=== Section Start ===
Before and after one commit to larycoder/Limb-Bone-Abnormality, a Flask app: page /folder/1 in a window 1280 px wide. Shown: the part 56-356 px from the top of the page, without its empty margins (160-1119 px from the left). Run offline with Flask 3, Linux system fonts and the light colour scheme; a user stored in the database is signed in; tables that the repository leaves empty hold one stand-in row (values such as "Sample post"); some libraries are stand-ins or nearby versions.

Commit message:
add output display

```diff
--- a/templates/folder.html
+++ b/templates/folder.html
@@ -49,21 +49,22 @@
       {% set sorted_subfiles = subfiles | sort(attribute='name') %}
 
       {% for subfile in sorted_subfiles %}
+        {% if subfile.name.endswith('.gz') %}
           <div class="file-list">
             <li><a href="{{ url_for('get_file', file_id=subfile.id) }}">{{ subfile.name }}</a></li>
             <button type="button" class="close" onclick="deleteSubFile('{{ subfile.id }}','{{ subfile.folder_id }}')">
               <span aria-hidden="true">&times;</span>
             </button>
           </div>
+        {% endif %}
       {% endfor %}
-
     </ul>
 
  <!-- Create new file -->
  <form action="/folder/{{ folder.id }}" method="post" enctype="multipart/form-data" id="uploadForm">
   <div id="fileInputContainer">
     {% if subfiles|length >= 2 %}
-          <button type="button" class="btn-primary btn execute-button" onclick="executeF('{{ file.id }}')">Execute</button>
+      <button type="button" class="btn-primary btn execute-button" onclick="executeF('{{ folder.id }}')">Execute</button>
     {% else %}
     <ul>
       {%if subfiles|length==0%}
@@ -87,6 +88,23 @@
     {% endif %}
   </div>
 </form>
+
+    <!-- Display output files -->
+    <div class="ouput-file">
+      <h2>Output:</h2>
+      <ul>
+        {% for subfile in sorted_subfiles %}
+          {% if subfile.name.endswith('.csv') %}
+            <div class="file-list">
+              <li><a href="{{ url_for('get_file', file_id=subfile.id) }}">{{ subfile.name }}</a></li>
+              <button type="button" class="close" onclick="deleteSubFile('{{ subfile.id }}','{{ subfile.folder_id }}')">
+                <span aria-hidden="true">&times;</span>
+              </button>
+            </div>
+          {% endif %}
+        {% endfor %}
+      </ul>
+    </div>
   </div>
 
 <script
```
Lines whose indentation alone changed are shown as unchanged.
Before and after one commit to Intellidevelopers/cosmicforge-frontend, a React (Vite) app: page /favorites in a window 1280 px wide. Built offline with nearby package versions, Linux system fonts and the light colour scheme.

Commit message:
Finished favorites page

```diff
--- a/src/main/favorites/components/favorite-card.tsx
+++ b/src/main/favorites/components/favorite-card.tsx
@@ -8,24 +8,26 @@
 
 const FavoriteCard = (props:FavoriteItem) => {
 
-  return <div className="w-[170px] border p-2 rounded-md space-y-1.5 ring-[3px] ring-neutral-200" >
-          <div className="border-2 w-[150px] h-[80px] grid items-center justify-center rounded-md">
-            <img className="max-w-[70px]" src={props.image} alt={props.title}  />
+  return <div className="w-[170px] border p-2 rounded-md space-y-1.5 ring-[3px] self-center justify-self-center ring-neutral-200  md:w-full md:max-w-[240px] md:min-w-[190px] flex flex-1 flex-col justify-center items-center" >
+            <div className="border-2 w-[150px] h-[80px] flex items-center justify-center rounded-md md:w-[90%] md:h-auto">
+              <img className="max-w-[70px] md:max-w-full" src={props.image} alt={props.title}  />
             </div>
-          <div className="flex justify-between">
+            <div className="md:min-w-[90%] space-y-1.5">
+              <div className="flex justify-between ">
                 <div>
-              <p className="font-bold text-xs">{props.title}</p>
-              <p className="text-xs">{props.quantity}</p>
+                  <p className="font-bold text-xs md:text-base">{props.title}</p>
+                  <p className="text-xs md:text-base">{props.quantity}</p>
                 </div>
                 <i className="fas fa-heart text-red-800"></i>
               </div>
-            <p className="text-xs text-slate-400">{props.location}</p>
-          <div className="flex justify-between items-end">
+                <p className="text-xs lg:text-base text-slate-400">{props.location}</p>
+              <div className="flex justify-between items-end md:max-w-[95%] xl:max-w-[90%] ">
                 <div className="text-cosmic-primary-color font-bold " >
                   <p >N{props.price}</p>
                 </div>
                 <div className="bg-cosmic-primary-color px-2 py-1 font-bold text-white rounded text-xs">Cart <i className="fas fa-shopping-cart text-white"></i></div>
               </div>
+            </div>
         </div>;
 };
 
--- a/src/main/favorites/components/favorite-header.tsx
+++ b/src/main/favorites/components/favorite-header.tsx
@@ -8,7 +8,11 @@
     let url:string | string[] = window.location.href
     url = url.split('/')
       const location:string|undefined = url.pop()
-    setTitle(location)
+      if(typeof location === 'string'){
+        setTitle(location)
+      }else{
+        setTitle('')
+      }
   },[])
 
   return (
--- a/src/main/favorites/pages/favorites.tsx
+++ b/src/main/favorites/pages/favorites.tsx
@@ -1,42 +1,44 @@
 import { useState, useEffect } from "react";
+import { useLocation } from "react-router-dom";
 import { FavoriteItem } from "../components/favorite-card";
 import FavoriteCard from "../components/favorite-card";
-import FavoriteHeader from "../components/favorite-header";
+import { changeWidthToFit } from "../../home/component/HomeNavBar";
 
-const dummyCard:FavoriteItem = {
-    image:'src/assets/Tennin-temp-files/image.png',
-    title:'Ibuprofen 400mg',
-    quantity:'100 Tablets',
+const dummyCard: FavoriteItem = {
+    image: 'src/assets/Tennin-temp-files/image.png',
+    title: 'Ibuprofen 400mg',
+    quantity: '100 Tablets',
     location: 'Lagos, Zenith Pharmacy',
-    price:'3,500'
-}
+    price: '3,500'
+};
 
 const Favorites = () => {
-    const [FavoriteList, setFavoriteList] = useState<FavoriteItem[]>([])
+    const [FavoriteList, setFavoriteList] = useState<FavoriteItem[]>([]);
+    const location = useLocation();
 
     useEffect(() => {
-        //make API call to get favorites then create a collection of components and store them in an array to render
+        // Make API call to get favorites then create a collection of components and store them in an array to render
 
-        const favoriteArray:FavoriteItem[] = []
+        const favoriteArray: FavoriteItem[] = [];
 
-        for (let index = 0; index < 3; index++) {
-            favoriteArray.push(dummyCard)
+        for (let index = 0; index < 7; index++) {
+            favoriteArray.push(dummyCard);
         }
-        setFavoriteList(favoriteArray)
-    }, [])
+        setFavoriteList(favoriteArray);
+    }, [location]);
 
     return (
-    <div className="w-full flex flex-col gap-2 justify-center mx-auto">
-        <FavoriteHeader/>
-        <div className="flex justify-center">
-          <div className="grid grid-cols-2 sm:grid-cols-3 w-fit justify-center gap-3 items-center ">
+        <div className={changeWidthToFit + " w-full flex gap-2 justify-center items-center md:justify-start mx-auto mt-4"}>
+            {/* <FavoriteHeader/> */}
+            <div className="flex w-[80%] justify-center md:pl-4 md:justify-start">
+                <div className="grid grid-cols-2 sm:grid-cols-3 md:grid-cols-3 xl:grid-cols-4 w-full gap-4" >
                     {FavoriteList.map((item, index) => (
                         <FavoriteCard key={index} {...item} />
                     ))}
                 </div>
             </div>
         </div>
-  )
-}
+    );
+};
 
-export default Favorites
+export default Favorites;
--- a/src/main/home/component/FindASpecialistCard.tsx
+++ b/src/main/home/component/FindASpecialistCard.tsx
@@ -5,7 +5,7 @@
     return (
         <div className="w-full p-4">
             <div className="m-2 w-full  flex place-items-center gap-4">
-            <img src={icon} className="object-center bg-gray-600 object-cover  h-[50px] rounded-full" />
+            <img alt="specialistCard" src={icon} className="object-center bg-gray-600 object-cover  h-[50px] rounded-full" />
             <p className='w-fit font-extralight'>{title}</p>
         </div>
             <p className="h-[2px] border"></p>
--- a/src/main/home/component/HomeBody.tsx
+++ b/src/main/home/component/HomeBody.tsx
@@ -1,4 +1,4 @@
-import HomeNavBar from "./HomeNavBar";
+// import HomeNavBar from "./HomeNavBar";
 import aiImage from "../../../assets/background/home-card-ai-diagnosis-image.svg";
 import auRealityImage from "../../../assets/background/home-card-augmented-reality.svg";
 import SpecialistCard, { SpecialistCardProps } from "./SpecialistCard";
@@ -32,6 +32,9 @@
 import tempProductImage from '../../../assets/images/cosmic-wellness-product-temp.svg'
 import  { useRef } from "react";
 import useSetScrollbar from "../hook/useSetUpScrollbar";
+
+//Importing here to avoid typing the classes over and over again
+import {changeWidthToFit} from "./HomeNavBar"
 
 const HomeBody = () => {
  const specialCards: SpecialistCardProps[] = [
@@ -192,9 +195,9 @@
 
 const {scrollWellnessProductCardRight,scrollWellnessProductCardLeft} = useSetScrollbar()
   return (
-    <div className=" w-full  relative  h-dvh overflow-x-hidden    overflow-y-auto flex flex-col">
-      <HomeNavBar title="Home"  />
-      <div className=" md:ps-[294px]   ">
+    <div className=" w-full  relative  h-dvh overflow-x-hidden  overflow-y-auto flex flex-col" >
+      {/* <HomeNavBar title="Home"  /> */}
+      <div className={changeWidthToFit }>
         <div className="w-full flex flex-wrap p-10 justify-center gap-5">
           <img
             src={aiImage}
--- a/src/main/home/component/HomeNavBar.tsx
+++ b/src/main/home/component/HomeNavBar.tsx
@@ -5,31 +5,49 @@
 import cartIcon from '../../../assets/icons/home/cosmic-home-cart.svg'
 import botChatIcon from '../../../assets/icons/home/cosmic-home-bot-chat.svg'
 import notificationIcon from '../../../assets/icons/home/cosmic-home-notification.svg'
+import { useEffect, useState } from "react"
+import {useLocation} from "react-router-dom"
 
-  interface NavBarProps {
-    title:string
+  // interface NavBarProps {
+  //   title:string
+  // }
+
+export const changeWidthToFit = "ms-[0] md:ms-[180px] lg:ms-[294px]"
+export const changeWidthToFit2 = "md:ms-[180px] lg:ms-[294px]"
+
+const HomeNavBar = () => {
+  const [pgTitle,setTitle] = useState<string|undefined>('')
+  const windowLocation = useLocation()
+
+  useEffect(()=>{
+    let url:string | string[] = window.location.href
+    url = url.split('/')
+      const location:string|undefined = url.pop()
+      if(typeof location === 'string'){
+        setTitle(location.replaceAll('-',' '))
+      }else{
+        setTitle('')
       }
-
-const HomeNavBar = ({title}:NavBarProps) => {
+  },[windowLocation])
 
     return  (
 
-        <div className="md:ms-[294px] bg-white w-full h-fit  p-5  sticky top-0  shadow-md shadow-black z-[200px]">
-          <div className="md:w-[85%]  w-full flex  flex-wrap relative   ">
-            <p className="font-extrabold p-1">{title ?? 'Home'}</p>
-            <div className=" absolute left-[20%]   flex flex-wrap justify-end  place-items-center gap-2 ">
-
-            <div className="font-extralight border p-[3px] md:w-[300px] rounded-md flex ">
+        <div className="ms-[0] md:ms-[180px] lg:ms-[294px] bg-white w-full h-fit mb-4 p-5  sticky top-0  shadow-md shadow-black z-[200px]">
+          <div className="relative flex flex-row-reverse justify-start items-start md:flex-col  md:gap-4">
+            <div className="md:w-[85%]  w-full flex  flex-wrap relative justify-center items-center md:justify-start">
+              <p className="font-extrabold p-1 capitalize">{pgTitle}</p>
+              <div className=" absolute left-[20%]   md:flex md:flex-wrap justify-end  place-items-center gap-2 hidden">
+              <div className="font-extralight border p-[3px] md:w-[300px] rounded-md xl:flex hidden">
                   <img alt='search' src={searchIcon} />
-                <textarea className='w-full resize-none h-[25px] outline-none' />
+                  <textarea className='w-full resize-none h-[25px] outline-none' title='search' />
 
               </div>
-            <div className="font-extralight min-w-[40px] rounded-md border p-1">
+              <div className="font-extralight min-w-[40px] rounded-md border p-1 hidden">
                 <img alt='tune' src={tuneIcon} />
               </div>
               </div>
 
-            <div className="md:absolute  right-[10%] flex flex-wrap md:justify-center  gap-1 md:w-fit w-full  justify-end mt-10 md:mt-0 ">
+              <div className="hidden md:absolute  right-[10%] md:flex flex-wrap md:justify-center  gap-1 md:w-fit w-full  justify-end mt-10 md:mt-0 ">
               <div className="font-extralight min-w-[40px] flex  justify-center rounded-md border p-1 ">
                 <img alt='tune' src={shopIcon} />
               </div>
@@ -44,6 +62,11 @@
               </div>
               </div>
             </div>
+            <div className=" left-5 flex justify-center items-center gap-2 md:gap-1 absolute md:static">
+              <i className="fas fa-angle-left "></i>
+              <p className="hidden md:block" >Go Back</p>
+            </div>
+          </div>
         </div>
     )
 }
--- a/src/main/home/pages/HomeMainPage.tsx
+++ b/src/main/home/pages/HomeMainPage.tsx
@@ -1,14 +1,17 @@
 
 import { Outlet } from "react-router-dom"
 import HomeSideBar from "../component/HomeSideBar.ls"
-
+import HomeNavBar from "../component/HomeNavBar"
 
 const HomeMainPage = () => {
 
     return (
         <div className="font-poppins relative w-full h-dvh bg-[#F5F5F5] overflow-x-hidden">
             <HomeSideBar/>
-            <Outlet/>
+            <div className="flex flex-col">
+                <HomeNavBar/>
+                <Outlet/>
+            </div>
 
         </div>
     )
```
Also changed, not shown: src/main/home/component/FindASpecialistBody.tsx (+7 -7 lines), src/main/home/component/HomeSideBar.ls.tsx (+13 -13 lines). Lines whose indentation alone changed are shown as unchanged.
=== Section End ===
Your assignment:
Where does "components" occur in the data? Copy each line that has it.

Expected answer:
--- a/src/main/favorites/components/favorite-card.tsx
+++ b/src/main/favorites/components/favorite-card.tsx
--- a/src/main/favorites/components/favorite-header.tsx
+++ b/src/main/favorites/components/favorite-header.tsx
 import { FavoriteItem } from "../components/favorite-card";
 import FavoriteCard from "../components/favorite-card";
-import FavoriteHeader from "../components/favorite-header";
-        //make API call to get favorites then create a collection of components and store them in an array to render
+        // Make API call to get favorites then create a collection of components and store them in an array to render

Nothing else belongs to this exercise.